Equality campaigners are calling for Avon Fire Service to urgently address issues with bullying, discrimination and lack of diversity uncovered in last week’s damning report.
An independent investigation outlined a series of systematic failings that include a lack of transparency, cover-up operations, salary boosts for high-ranking officers and an atmosphere of distrust and fear.
SARI (Stand Against Racism and Inequality) and Bristol Law Centre have welcomed the report’s recommendations and warned that the service now needs to take urgent action to ensure that a cultural change takes place and the “shocking” lack of diversity is addressed.
They also revealed that a further five former black and minority ethnic (BME) employees have now come forward claiming bullying, harassment, coercion and racist behaviour.

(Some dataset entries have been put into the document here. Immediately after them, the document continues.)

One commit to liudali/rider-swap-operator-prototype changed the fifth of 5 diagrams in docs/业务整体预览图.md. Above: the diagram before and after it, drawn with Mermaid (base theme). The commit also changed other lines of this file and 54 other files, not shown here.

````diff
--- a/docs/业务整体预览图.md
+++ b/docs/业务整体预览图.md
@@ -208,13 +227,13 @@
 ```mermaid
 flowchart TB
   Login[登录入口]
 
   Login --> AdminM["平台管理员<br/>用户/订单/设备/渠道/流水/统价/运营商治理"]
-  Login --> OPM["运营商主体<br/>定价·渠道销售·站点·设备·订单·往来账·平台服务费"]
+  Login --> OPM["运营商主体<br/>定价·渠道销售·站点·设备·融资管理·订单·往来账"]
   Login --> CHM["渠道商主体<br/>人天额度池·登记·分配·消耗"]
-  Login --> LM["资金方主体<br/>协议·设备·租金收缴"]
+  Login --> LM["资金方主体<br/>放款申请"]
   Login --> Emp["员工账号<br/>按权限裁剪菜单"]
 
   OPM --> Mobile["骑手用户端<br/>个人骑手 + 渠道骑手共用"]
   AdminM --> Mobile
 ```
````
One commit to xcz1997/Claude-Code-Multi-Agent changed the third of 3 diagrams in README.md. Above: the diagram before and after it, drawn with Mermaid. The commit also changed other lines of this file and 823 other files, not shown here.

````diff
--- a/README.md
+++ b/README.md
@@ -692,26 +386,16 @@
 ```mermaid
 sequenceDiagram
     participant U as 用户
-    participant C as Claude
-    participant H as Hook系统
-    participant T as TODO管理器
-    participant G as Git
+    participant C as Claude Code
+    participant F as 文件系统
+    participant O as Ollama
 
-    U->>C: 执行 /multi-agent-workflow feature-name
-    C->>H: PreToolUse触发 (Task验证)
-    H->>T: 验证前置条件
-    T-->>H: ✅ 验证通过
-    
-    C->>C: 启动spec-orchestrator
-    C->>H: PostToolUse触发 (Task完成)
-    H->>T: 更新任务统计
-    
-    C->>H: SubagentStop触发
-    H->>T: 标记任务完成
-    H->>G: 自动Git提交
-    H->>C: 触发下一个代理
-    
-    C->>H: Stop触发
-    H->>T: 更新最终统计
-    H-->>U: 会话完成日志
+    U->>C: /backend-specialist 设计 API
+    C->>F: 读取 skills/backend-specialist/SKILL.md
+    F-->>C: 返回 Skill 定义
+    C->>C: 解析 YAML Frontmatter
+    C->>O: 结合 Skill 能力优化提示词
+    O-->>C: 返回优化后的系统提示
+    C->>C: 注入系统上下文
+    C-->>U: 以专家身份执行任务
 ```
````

Donald Davies, the newly appointed chair of Avon Fire Authority, promised to learn from past mistakes and take action to implement improvements and ensure there is greater scrutiny in the wake of the report.
The joint statement from Sari and Bristol Law Centre calls on the service to pay particular attention to allegations in the report that there has been a bullying culture and particularly negative experiences for a number of BME staff.
It continues: “We also ask you to pay heed to the concern raised that Avon Fire and Rescue has such a pitiful percentage of its current staff team who are BME and no BME senior members of staff. This is shocking given the diversity of Bristol.
“It has the lowest percentage of BME staff of any Avon-based public body. The poor experiences, outcomes and representation for BME staff in Avon Fire and Rescue must be addressed with the utmost urgency.
“We ask that these points are not lost or forgotten given the significant number of challenges that this report outlines.”
The two organisations say a completely fresh leadership team is crucial to implement the necessary changes in the service and call for anyone linked to criticisms made in the report to be held to account.
An action plan has already been drawn up by the fire service in the wake of the report to address each of the points of criticism. This will be tabled for discussion at an extraordinary public meeting on Thursday.
It outlines 63 recommendations that include a review of whistle-blowing protocol and creation of ‘safe spaces’ for employees to use confidential reporting.
Davies said: “We cannot ignore the criticisms made in the report, nor seek to defend some of the mistakes made in the past, however our focus has to be on the future and how we ensure these things can’t happen again.
“We have already sought outside support from the National Fire Chiefs Council and would welcome any positive input from partners including SARI and the Bristol Law Centre.”
He added: “We are committed to ensuring our workforce reflects the communities we serve and recently carried out a recruitment campaign for full time firefighters. A key objective was to increase the number of applications from under-represented groups, including women and people from BME backgrounds.”
The service has not actively recruited full time firefighters since 2009 which it blames for slow improvement in its diversity.
A spokesman added: “We were pleased that a total of 10 per cent of the applicants for the firefighter roles were BME and 15 per cent women.”